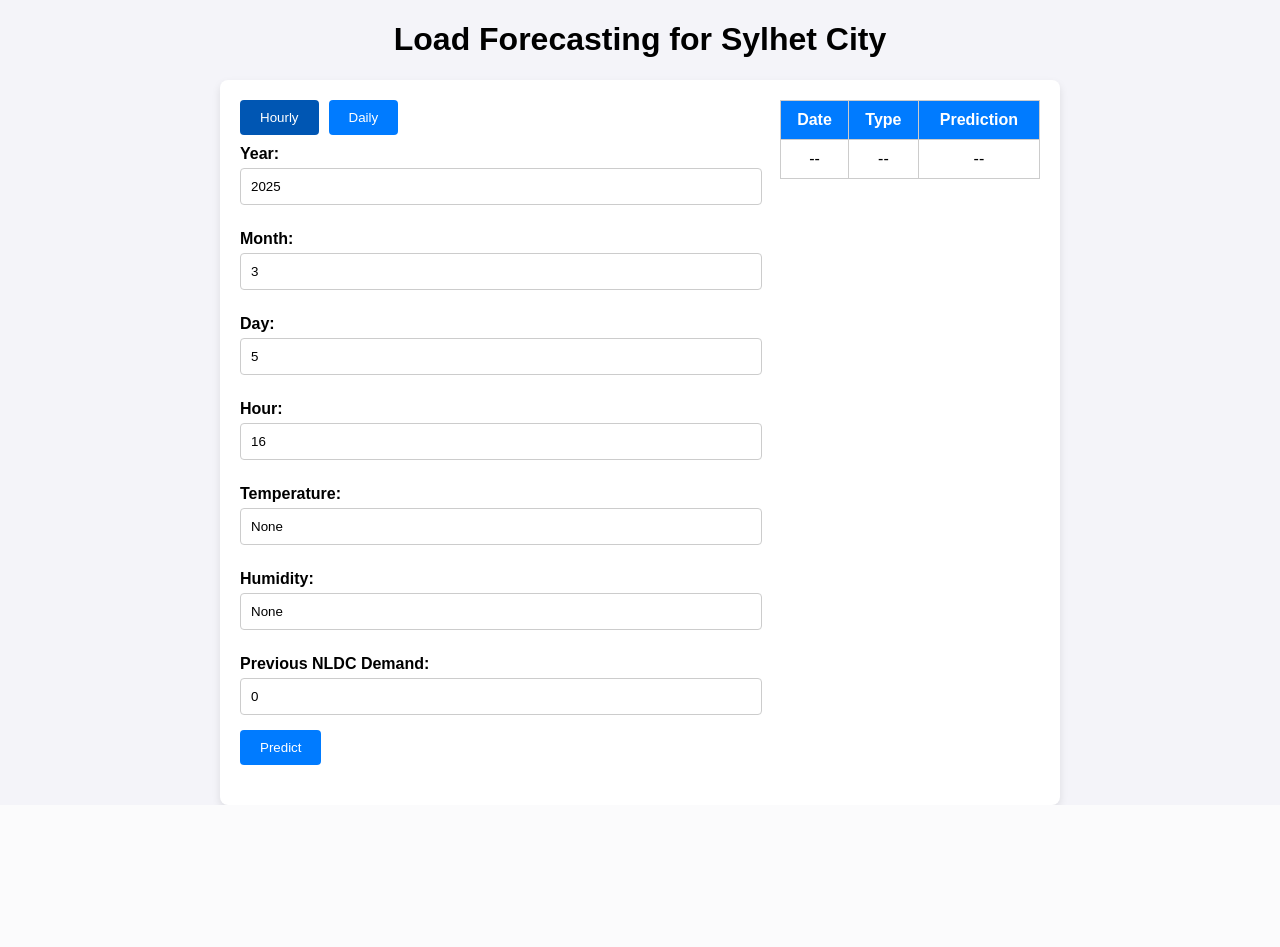
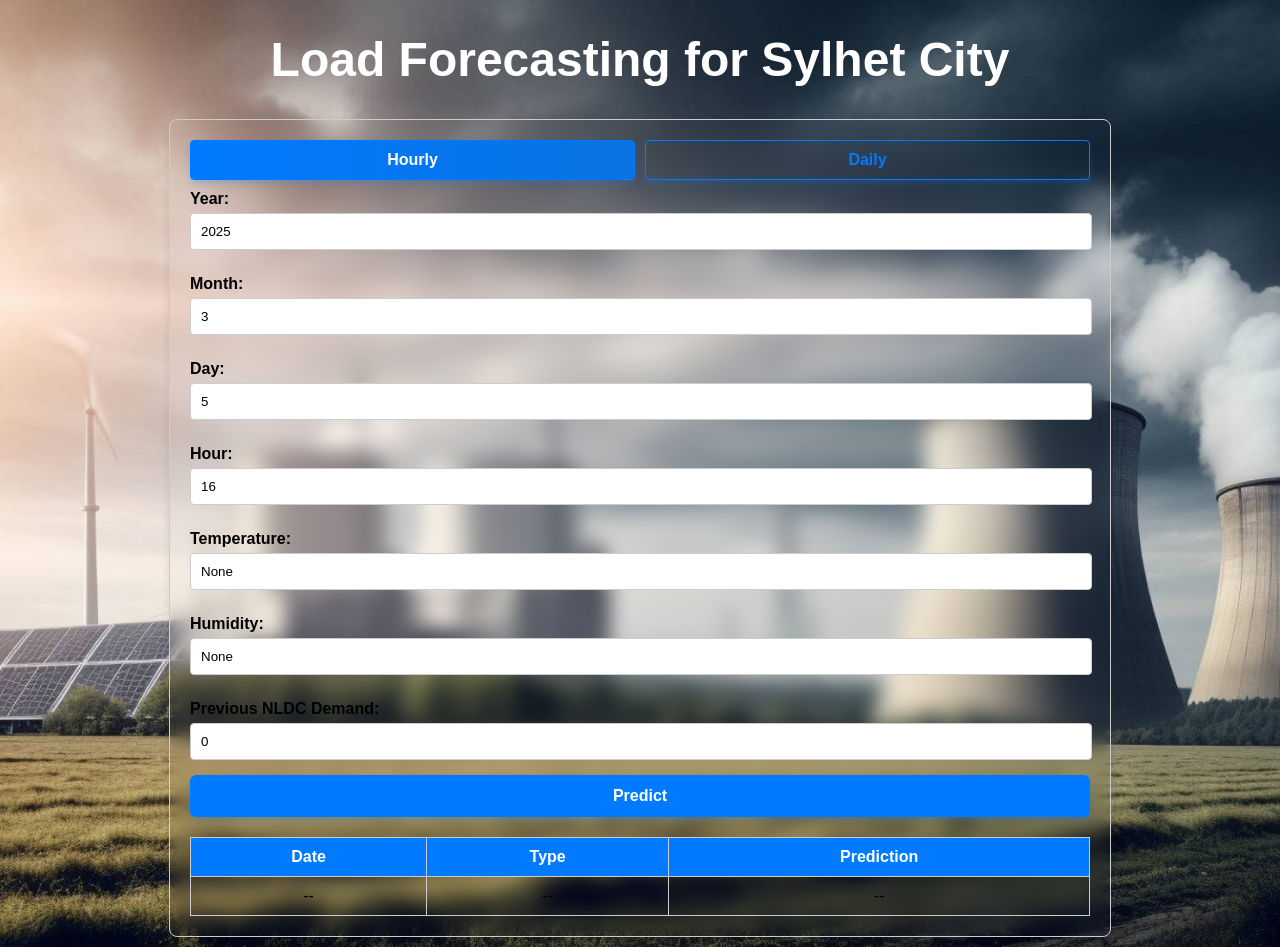
Before and after one commit to Mrinal567/load-forecasting, a Flask app: page / in a window 1280 px wide. Before the commit the page ends 805 px from the top, so only its background shows below. Run offline with Flask 3, Linux system fonts and the light colour scheme; parts of the project's set-up code (start-up, migrations or seed data) failed here and were passed over.

Commit message:
added by esrail

```diff
--- a/templates/index.html
+++ b/templates/index.html
@@ -10,23 +10,33 @@
         margin: 0;
         padding: 0;
         background-color: #f4f4f9;
+        background-image: url("../images/image.png");
+        background-size: cover;
+        background-position: center;
+        background-repeat: no-repeat;
       }
       .container {
-        max-width: 800px;
-        margin: auto;
+        max-width: 900px;
+        margin: 0 auto;
         width: 100%;
-        display: grid;
-        grid-template-columns: 2fr 1fr;
-        gap: 20px;
+
         padding: 20px;
+        border: 1px solid #ccc;
         background: #fff;
         border-radius: 8px;
         box-shadow: 0 4px 8px rgba(0, 0, 0, 0.1);
+        background: transparent;
+        transition: background 0.3s ease;
+        backdrop-filter: blur(10px);
+        margin-bottom: 10px;
       }
       h1 {
-        grid-column: span 2;
+        color: #fff;
         text-align: center;
+        font-size: 48px;
+        font-weight: bold;
       }
+
       .tabs {
         margin-bottom: 20px;
       }
@@ -37,14 +47,15 @@
       }
       .tab-buttons button {
         padding: 10px 20px;
-        border: none;
-        background: #007bff;
-        color: #fff;
+        border: 1px solid #007bff;
+        background: none;
+        color: #007bff;
         cursor: pointer;
         border-radius: 4px;
       }
       .tab-buttons button.active {
-        background: #0056b3;
+        background: linear-gradient(to right, #007bff, #0a72e1);
+        color: white;
       }
       .form {
         display: none;
@@ -65,13 +76,27 @@
         border-radius: 4px;
       }
       button {
-        padding: 10px 20px;
+        padding: 12px 20px;
         background-color: #007bff;
         color: white;
         border: none;
         cursor: pointer;
-        border-radius: 4px;
+        border-radius: 6px;
+        width: 100%;
+        font-size: 16px;
+        font-weight: bold;
+        transition: all 0.3s ease-in-out;
+        box-shadow: 0 4px 6px rgba(0, 123, 255, 0.2);
+        transition: background 0.3s ease;
       }
+      button:hover {
+        background: linear-gradient(to right, #007bff, #0a72e1);
+        transition: background 0.3s ease;
+        transition: color 0.3s ease;
+        transition: transform 0.3s ease;
+        color: white;
+      }
+
       .loading {
         display: none;
         margin-top: 10px;
@@ -101,6 +126,13 @@
         background-color: #007bff;
         color: white;
       }
+      th:hover {
+        background-color: #0056b3;
+        color: white;
+        transition: background 0.3s ease;
+        transition: color 0.3s ease;
+        transition: transform 0.3s ease;
+      }
       .capitalize {
         text-transform: capitalize;
       }
@@ -115,8 +147,7 @@
             <button
               data-tab="hourly"
               class="active"
-              onclick="showTab('hourly')"
-            >
+              onclick="showTab('hourly')">
               Hourly
             </button>
             <button data-tab="daily" onclick="showTab('daily')">Daily</button>
@@ -124,8 +155,7 @@
           <form
             id="hourly"
             class="form active"
-            onsubmit="handleFormSubmit(event, 'hourly')"
-          >
+            onsubmit="handleFormSubmit(event, 'hourly')">
             <label for="hourly-year">Year:</label>
             <input
               type="number"
@@ -133,8 +163,7 @@
               name="year"
               value="{{ year }}"
               placeholder="Enter year"
-              readonly
-            />
+              readonly />
 
             <label for="hourly-month">Month:</label>
             <input
@@ -143,8 +172,7 @@
               name="month"
               value="{{ month }}"
               placeholder="Enter month"
-              readonly
-            />
+              readonly />
 
             <label for="hourly-day">Day:</label>
             <input
@@ -153,8 +181,7 @@
               name="day"
               value="{{ day }}"
               placeholder="Enter day"
-              readonly
-            />
+              readonly />
 
             <label for="hourly-hour">Hour:</label>
             <input
@@ -163,8 +190,7 @@
               name="hour"
               value="{{ hour }}"
               placeholder="Enter hour"
-              readonly
-            />
+              readonly />
 
             <label for="hourly-temperature">Temperature:</label>
             <input
@@ -173,8 +199,7 @@
               name="temperature"
               value="{{ temperature }}"
               placeholder="Enter temperature"
-              readonly
-            />
+              readonly />
 
             <label for="hourly-humidity">Humidity:</label>
             <input
@@ -183,8 +208,7 @@
               name="humidity"
               value="{{ humidity }}"
               placeholder="Enter humidity"
-              readonly
-            />
+              readonly />
 
             <label for="hourly-demand">Previous NLDC Demand:</label>
             <input
@@ -192,8 +216,7 @@
               id="hourly-demand"
               name="demand"
               placeholder="Enter demand"
-              value="{{last_hour or 0}}"
-            />
+              value="{{last_hour or 0}}" />
 
             <button type="submit">Predict</button>
             <div class="loading" id="hourly-loading">Predicting...</div>
@@ -203,8 +226,7 @@
           <form
             id="daily"
             class="form"
-            onsubmit="handleFormSubmit(event, 'daily')"
-          >
+            onsubmit="handleFormSubmit(event, 'daily')">
             <label for="daily-year">Year:</label>
             <input
               type="number"
@@ -212,8 +234,7 @@
               name="year"
               value="{{ year }}"
               placeholder="Enter year"
-              readonly
-            />
+              readonly />
 
             <label for="daily-month">Month:</label>
             <input
@@ -222,8 +243,7 @@
               name="month"
               value="{{ month }}"
               placeholder="Enter month"
-              readonly
-            />
+              readonly />
 
             <label for="daily-day">Day:</label>
             <input
@@ -232,8 +252,7 @@
               name="day"
               value="{{ day }}"
               placeholder="Enter day"
-              readonly
-            />
+              readonly />
 
             <label for="daily-temperature">Temperature:</label>
             <input
@@ -242,8 +261,7 @@
               name="temperature"
               value="{{ temperature }}"
               placeholder="Enter temperature"
-              readonly
-            />
+              readonly />
 
             <label for="daily-humidity">Humidity:</label>
             <input
@@ -252,8 +270,7 @@
               name="humidity"
               value="{{ humidity }}"
               placeholder="Enter humidity"
-              readonly
-            />
+              readonly />
 
             <label for="daily-demand">Previous NLDC Demand:</label>
             <input
@@ -261,8 +278,7 @@
               id="daily-demand"
               name="demand"
               placeholder="Enter demand"
-              value="{{last_day or 0}}"
-            />
+              value="{{last_day or 0}}" />
 
             <button type="submit">Predict</button>
             <div class="loading" id="daily-loading">Predicting...</div>
```
Also changed, not shown: images/image.png (added).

========================================

**Problem statement:**
Whichever lines of the data include the word "margin", pull them out.

**Solved problem:**
         margin: 0;
-        margin: auto;
+        margin: 0 auto;
+        margin-bottom: 10px;
         margin-bottom: 20px;
         margin-top: 10px;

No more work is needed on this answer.